TASK ITEM: Every line of the data below must be given again exactly.

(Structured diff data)
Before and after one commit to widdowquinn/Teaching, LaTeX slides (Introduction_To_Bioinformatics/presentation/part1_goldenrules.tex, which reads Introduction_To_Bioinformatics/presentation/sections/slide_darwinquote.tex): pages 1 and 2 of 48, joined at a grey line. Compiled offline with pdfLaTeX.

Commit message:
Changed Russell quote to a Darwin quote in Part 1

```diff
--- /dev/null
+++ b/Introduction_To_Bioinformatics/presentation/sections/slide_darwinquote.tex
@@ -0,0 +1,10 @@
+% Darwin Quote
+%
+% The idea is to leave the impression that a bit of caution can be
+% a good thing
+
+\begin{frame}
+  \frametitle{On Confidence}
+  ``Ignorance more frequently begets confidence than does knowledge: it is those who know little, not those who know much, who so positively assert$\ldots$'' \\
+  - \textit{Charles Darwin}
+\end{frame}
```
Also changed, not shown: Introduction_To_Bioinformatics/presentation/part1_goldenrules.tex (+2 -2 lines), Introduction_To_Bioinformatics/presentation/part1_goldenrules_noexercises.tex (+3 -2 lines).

RESULT:
Before and after one commit to widdowquinn/Teaching, LaTeX slides (Introduction_To_Bioinformatics/presentation/part1_goldenrules.tex, which reads Introduction_To_Bioinformatics/presentation/sections/slide_darwinquote.tex): pages 1 and 2 of 48, joined at a grey line. Compiled offline with pdfLaTeX.

Commit message:
Changed Russell quote to a Darwin quote in Part 1

```diff
--- /dev/null
+++ b/Introduction_To_Bioinformatics/presentation/sections/slide_darwinquote.tex
@@ -0,0 +1,10 @@
+% Darwin Quote
+%
+% The idea is to leave the impression that a bit of caution can be
+% a good thing
+
+\begin{frame}
+  \frametitle{On Confidence}
+  ``Ignorance more frequently begets confidence than does knowledge: it is those who know little, not those who know much, who so positively assert$\ldots$'' \\
+  - \textit{Charles Darwin}
+\end{frame}
```
Also changed, not shown: Introduction_To_Bioinformatics/presentation/part1_goldenrules.tex (+2 -2 lines), Introduction_To_Bioinformatics/presentation/part1_goldenrules_noexercises.tex (+3 -2 lines).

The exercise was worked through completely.